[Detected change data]
★ ★ ★ ★ ★

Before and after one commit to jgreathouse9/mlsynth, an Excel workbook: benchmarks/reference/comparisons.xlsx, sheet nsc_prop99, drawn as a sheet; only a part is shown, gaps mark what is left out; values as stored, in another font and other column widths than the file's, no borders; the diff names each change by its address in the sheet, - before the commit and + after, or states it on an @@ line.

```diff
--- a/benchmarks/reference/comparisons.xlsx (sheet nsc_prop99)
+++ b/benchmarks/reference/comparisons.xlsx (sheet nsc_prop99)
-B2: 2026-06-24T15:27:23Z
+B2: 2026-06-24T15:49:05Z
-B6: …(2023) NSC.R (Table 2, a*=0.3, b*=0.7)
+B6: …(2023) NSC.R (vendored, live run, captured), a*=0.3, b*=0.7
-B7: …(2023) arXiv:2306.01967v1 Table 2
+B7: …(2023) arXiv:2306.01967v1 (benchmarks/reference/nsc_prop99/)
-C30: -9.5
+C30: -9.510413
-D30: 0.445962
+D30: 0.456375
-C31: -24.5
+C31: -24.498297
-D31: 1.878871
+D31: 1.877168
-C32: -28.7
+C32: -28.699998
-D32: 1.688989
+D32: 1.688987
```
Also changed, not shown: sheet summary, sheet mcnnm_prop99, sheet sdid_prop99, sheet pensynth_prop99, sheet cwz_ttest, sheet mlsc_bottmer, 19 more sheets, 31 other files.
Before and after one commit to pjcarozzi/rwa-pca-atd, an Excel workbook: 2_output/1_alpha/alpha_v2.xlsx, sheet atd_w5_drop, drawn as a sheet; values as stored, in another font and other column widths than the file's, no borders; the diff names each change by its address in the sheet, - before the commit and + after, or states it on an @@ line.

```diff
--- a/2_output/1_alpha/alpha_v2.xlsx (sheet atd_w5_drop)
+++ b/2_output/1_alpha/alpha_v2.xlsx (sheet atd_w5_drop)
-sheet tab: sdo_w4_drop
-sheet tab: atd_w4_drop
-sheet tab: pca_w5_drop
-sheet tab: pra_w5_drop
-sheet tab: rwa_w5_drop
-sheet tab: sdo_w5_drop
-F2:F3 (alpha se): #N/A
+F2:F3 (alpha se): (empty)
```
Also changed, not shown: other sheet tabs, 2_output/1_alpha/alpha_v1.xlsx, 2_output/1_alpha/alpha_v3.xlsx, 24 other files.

★ ★ ★ ★ ★

- THE TASK
Each line with the word "comparisons" in the records above belongs in the result; copy all of them.

- RESULT OF THE EXERCISE
Before and after one commit to jgreathouse9/mlsynth, an Excel workbook: benchmarks/reference/comparisons.xlsx, sheet nsc_prop99, drawn as a sheet; only a part is shown, gaps mark what is left out; values as stored, in another font and other column widths than the file's, no borders; the diff names each change by its address in the sheet, - before the commit and + after, or states it on an @@ line.
--- a/benchmarks/reference/comparisons.xlsx (sheet nsc_prop99)
+++ b/benchmarks/reference/comparisons.xlsx (sheet nsc_prop99)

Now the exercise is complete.